Your assignment –
Please copy every line from the records below that contains the string "import".

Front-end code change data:

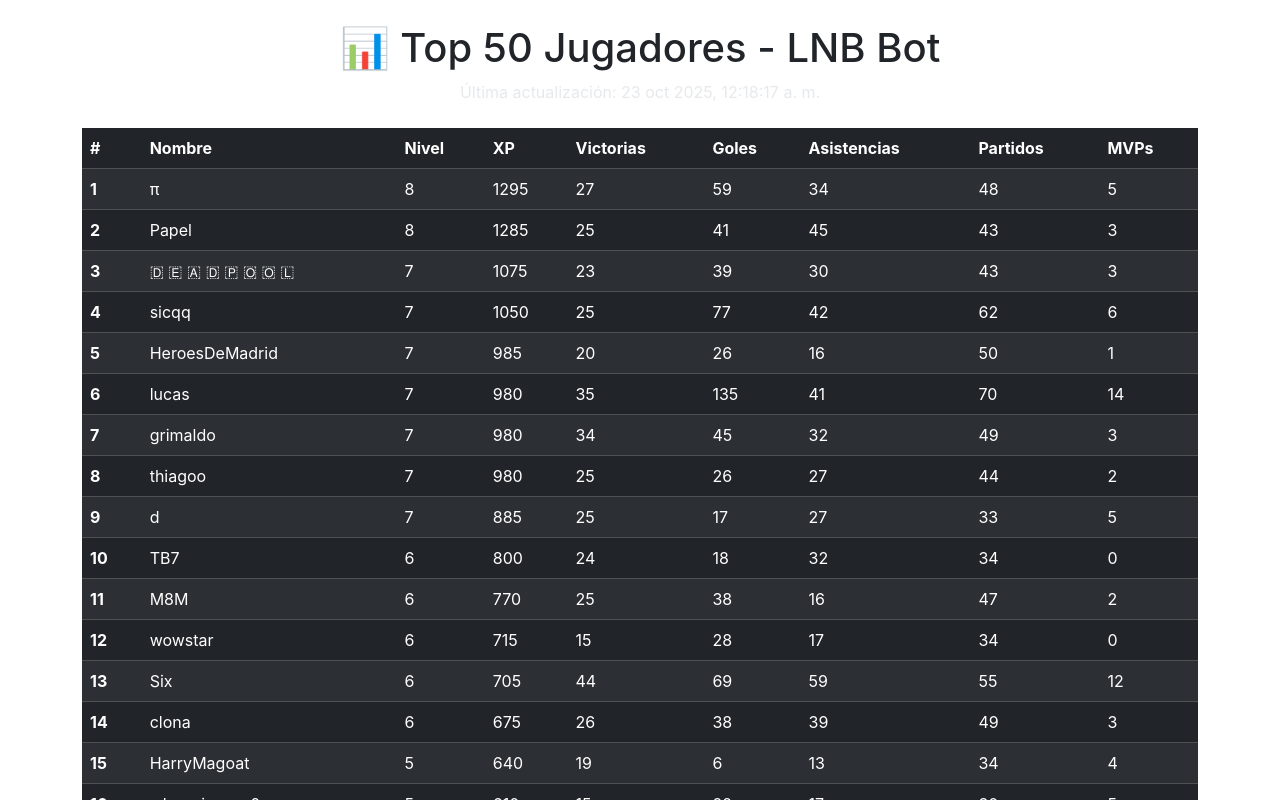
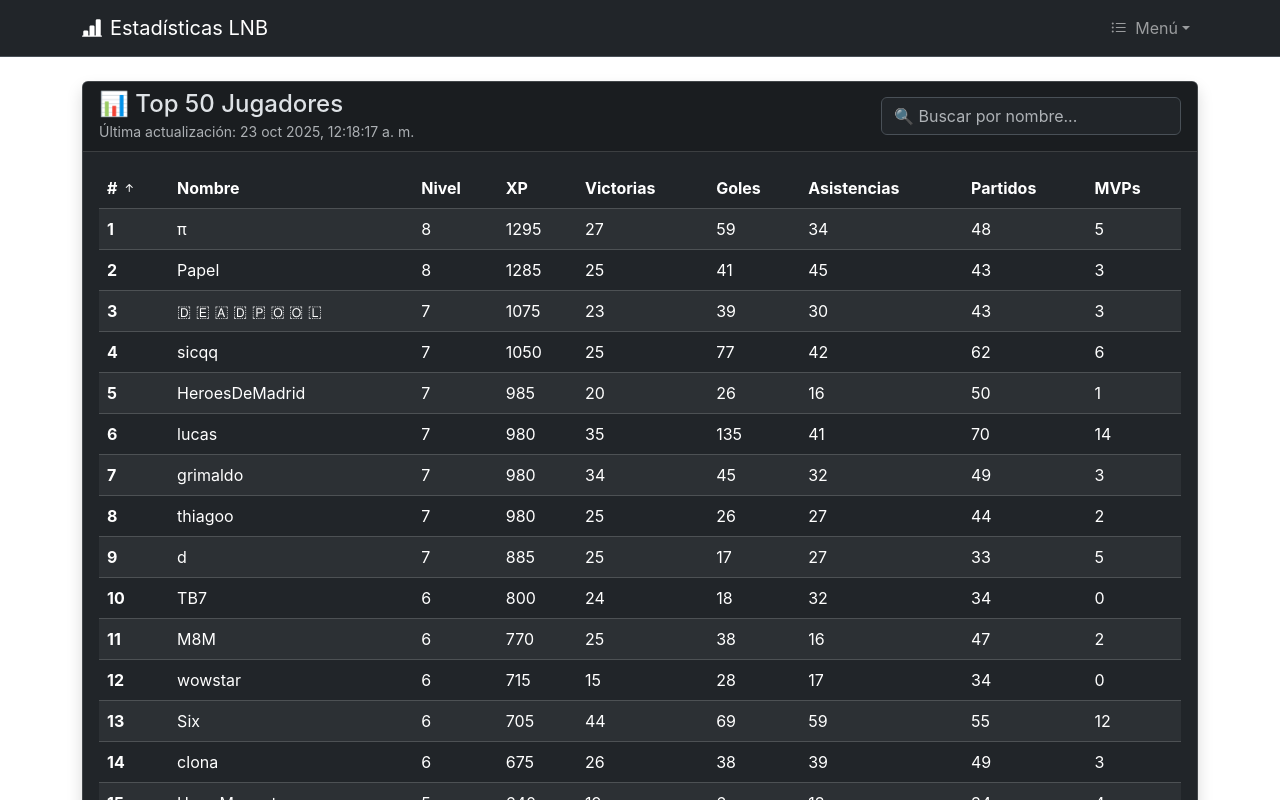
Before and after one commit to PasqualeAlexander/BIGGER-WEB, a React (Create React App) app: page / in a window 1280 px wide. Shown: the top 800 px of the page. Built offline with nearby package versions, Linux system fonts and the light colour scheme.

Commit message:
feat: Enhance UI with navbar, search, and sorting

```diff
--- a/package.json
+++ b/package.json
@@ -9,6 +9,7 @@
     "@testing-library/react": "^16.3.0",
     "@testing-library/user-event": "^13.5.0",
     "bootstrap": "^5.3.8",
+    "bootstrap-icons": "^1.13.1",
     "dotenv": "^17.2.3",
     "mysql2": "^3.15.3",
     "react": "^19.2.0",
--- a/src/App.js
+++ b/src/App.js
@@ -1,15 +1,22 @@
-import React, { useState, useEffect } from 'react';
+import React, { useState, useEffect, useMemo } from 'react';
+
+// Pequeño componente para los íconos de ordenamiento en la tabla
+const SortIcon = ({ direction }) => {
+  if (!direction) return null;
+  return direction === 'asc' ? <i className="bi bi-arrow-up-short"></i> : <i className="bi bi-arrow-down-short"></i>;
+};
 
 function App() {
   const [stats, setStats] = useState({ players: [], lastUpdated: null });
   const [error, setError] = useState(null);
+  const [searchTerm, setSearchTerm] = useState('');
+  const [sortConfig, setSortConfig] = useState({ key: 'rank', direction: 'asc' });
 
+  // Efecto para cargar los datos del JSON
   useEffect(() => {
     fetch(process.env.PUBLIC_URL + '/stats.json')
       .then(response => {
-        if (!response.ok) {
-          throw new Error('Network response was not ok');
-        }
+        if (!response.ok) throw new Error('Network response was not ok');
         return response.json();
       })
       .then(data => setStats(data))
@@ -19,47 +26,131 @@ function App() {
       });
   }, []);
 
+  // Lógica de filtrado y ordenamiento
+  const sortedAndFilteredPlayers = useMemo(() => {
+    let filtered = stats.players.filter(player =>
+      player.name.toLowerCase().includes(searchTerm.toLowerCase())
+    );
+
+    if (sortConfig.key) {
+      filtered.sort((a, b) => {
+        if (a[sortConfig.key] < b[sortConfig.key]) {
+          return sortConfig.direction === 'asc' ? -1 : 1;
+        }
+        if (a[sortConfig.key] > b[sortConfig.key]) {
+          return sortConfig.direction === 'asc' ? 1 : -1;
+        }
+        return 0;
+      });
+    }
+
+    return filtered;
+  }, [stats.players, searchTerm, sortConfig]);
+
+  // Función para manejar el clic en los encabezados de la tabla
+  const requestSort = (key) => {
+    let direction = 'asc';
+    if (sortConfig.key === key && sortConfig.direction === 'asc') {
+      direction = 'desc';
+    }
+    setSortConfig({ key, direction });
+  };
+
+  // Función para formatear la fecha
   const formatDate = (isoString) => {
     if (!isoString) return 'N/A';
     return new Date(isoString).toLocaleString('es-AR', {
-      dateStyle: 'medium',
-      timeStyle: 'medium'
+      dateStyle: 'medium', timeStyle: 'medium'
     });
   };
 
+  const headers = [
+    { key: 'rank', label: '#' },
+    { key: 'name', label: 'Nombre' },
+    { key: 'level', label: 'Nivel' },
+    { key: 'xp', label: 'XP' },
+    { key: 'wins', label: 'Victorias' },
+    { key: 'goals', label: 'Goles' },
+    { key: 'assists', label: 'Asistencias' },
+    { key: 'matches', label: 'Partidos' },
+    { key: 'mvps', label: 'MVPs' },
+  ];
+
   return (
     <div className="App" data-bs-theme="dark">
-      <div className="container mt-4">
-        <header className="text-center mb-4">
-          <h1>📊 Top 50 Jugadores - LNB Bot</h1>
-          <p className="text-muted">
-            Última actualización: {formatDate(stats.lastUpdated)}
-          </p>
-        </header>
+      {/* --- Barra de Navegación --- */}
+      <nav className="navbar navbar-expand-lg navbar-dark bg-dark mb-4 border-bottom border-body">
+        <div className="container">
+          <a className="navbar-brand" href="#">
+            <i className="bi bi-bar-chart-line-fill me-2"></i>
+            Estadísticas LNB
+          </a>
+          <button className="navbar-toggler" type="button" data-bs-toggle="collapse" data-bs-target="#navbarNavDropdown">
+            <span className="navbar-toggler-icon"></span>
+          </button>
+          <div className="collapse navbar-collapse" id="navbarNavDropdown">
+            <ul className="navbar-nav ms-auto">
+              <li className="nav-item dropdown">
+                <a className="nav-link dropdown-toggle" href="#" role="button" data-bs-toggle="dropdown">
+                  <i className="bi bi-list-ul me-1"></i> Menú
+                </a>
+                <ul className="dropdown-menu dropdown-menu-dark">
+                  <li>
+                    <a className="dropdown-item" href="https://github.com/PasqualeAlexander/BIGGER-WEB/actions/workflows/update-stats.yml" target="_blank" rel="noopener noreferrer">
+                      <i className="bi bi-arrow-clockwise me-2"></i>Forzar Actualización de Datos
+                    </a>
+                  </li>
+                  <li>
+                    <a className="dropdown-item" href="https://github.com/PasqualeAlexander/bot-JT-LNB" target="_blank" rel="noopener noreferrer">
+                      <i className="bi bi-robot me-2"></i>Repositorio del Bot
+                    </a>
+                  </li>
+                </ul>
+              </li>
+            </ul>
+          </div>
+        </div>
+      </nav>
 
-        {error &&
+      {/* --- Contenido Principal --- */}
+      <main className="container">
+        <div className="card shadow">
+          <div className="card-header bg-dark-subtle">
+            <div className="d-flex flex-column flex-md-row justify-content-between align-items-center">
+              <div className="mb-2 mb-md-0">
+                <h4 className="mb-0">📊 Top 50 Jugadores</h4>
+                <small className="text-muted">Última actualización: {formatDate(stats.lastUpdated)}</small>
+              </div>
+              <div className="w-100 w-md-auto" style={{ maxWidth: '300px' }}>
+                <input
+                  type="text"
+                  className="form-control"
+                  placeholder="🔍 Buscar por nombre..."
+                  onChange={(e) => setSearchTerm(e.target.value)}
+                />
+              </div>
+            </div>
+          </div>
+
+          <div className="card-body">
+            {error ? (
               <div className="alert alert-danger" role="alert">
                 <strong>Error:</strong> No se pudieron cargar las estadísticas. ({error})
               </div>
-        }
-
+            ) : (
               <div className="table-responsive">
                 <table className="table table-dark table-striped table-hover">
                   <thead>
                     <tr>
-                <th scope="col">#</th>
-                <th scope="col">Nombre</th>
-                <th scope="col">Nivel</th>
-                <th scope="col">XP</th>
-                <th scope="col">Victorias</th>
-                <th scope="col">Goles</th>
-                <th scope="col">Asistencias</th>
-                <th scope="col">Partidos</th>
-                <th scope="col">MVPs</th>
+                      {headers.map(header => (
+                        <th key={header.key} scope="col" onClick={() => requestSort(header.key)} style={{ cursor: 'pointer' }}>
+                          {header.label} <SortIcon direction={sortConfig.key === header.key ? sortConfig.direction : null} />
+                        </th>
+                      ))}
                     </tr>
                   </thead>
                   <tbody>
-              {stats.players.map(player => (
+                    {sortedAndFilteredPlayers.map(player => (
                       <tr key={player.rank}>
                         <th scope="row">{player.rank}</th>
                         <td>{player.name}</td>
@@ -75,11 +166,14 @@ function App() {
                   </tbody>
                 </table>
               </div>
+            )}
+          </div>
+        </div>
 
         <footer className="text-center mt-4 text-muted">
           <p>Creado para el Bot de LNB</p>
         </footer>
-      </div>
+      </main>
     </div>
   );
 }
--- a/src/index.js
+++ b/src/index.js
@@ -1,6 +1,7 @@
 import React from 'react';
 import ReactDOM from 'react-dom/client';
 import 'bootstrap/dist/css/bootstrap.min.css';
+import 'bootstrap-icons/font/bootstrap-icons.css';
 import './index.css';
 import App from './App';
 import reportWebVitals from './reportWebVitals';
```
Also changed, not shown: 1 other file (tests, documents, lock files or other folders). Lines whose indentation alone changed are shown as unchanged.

Output of the exercise –
-import React, { useState, useEffect } from 'react';
+import React, { useState, useEffect, useMemo } from 'react';
 import React from 'react';
 import ReactDOM from 'react-dom/client';
 import 'bootstrap/dist/css/bootstrap.min.css';
+import 'bootstrap-icons/font/bootstrap-icons.css';
 import './index.css';
 import App from './App';
 import reportWebVitals from './reportWebVitals';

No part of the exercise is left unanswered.